Unsubscribe rate

All subscriber lists decay overtime. In fact, a natural decay for any industry is around 22.5% a year, so do not be too concerned by this percentage in your reports. However you should keep an eye on it throughout your campaigns and if you start to notice that it has began to climb, it may be time to look at your content and see if you are creating an email campaign that offers relevant information to your audience.

List growth rate

By understanding that there is bound to be a number of unsubscribers over the year, it is important to make sure you are putting effort into building your database back up. This metric helps you to keep track of how well your subscriber list is growing. To work this out you need to calculate:

[Number of new subscribers – (number of unsubscribers + email/spam complaints) ÷ total database number] × 100

Conversion rate

If your email campaign includes a call-to-action then you should be tracking your conversion rate. By creating custom URLs for each link in your email campaign, you will be able to track how many people have acted upon your call-to-action within your web analytics from that particular email. To find your conversion rate you will need to calculate:

(Number of completed actions ÷ number of emails sent) × 100

By understanding the benchmarks for each of the above metrics you will start to be able to build up an idea of how successful your email campaigns are.

For the latest benchmarks for each industry, see MailChimp’s research based on their customers’ insights.

It is also important to work out what your business’ benchmarks are as well. Once you have enough data to work out what you’re averaging for the above metrics you will be able to then compare your future campaigns to make sure you are staying on track.

If you are looking to improve your email marketing stats, start by A/B testing different elements of your email to see what language, colours and layout works best for your audience. If your email campaign metrics are showing a lot of hard bounces, it could be that your campaigns are getting picked up by spam filters and so not making it as far as the subscriber’s inbox. The best way to avoid these is to steer clear of writing in CAPS and the overuse of exclamation marks.

By having an understanding of your industry’s benchmarks as well as your own averages you will be able to start to really understand the metrics in your email marketing reports and see where you have room for improvement.

Email marketing is an important element of the inbound marketing methodology. To find out how to to run an inbound marketing campaign and drive more traffic, generate more leads and convert more customers, download the free eBook below.

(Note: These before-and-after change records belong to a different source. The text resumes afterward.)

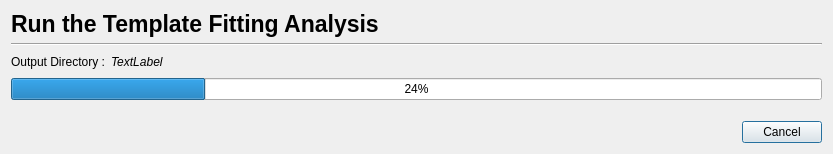
The window that PhzQtUI/auxdir/PhzQtUI/DialogRunAnalysis.ui (astrorama/Phosphoros) describes before a commit, drawn with Qt 5.
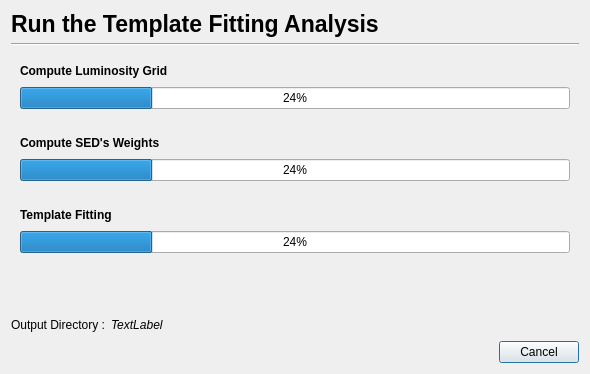
The same window after the commit.

Commit message: Integrate the SEDs's weights computation into the UI

The edit to the form file:
```diff
--- a/PhzQtUI/auxdir/PhzQtUI/DialogRunAnalysis.ui
+++ b/PhzQtUI/auxdir/PhzQtUI/DialogRunAnalysis.ui
@@ -6,8 +6,8 @@
    <rect>
     <x>0</x>
     <y>0</y>
-    <width>833</width>
-    <height>154</height>
+    <width>590</width>
+    <height>374</height>
    </rect>
   </property>
   <property name="windowTitle">
@@ -53,46 +53,144 @@
     </widget>
    </item>
    <item>
-    <layout class="QHBoxLayout" name="lay_cat">
-     <item>
-      <widget class="QLabel" name="label">
-       <property name="text">
-        <string>Output Directory :</string>
-       </property>
-      </widget>
-     </item>
-     <item>
-      <widget class="QLabel" name="label_out_dir">
-       <property name="font">
-        <font>
-         <italic>true</italic>
-        </font>
-       </property>
-       <property name="text">
-        <string>TextLabel</string>
-       </property>
-      </widget>
-     </item>
-     <item>
-      <spacer name="horizontalSpacer">
-       <property name="orientation">
-        <enum>Qt::Horizontal</enum>
-       </property>
-       <property name="sizeHint" stdset="0">
-        <size>
-         <width>40</width>
-         <height>20</height>
-        </size>
-       </property>
-      </spacer>
-     </item>
-    </layout>
+    <widget class="QWidget" name="w_lum" native="true">
+     <layout class="QVBoxLayout" name="verticalLayout_2">
+      <item>
+       <layout class="QVBoxLayout" name="l_lum">
+        <item>
+         <layout class="QHBoxLayout" name="horizontalLayout_4">
+          <item>
+           <widget class="QLabel" name="label_3">
+            <property name="font">
+             <font>
+              <weight>75</weight>
+              <bold>true</bold>
+             </font>
+            </property>
+            <property name="text">
+             <string>Compute Luminosity Grid</string>
+            </property>
+           </widget>
+          </item>
+          <item>
+           <spacer name="horizontalSpacer_5">
+            <property name="orientation">
+             <enum>Qt::Horizontal</enum>
+            </property>
+            <property name="sizeHint" stdset="0">
+             <size>
+              <width>40</width>
+              <height>20</height>
+             </size>
+            </property>
+           </spacer>
+          </item>
+         </layout>
+        </item>
+        <item>
+         <widget class="QProgressBar" name="lum_progress">
+          <property name="value">
+           <number>24</number>
+          </property>
+         </widget>
+        </item>
+       </layout>
+      </item>
+     </layout>
+    </widget>
    </item>
    <item>
-    <widget class="QProgressBar" name="progressBar">
-     <property name="value">
-      <number>24</number>
-     </property>
+    <widget class="QWidget" name="w_sed" native="true">
+     <layout class="QVBoxLayout" name="verticalLayout_3">
+      <item>
+       <layout class="QVBoxLayout" name="l_sed">
+        <item>
+         <layout class="QHBoxLayout" name="horizontalLayout_6">
+          <item>
+           <widget class="QLabel" name="label_5">
+            <property name="font">
+             <font>
+              <weight>75</weight>
+              <bold>true</bold>
+             </font>
+            </property>
+            <property name="text">
+             <string>Compute SED's Weights</string>
+            </property>
+           </widget>
+          </item>
+          <item>
+           <spacer name="horizontalSpacer_7">
+            <property name="orientation">
+             <enum>Qt::Horizontal</enum>
+            </property>
+            <property name="sizeHint" stdset="0">
+             <size>
+              <width>40</width>
+              <height>20</height>
+             </size>
+            </property>
+           </spacer>
+          </item>
+         </layout>
+        </item>
+        <item>
+         <widget class="QProgressBar" name="sed_progress">
+          <property name="value">
+           <number>24</number>
+          </property>
+         </widget>
+        </item>
+       </layout>
+      </item>
+     </layout>
+    </widget>
+   </item>
+   <item>
+    <widget class="QWidget" name="widget_3" native="true">
+     <layout class="QVBoxLayout" name="verticalLayout_4">
+      <item>
+       <layout class="QVBoxLayout" name="l_sed_2">
+        <item>
+         <layout class="QHBoxLayout" name="horizontalLayout_7">
+          <item>
+           <widget class="QLabel" name="label_6">
+            <property name="font">
+             <font>
+              <weight>75</weight>
+              <bold>true</bold>
+             </font>
+            </property>
+            <property name="text">
+             <string>Template Fitting</string>
+            </property>
+           </widget>
+          </item>
+          <item>
+           <spacer name="horizontalSpacer_8">
+            <property name="orientation">
+             <enum>Qt::Horizontal</enum>
+            </property>
+            <property name="sizeHint" stdset="0">
+             <size>
+              <width>40</width>
+              <height>20</height>
+             </size>
+            </property>
+           </spacer>
+          </item>
+         </layout>
+        </item>
+        <item>
+         <widget class="QProgressBar" name="progressBar">
+          <property name="value">
+           <number>24</number>
+          </property>
+         </widget>
+        </item>
+       </layout>
+      </item>
+     </layout>
     </widget>
    </item>
    <item>
@@ -108,6 +206,42 @@
      </property>
     </spacer>
    </item>
+   <item>
+    <layout class="QHBoxLayout" name="lay_cat">
+     <item>
+      <widget class="QLabel" name="label">
+       <property name="text">
+        <string>Output Directory :</string>
+       </property>
+      </widget>
+     </item>
+     <item>
+      <widget class="QLabel" name="label_out_dir">
+       <property name="font">
+        <font>
+         <italic>true</italic>
+        </font>
+       </property>
+       <property name="text">
+        <string>TextLabel</string>
+       </property>
+      </widget>
+     </item>
+     <item>
+      <spacer name="horizontalSpacer">
+       <property name="orientation">
+        <enum>Qt::Horizontal</enum>
+       </property>
+       <property name="sizeHint" stdset="0">
+        <size>
+         <width>40</width>
+         <height>20</height>
+        </size>
+       </property>
+      </spacer>
+     </item>
+    </layout>
+   </item>
    <item>
     <layout class="QHBoxLayout" name="horizontalLayout_3">
      <item>
```
The commit also changes 13 other files.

Our content includes affiliate links. This means that we may receive a commission if you make a purchase through one of the links on our website. This will be at no cost to you and helps to fund the content creation work on our website.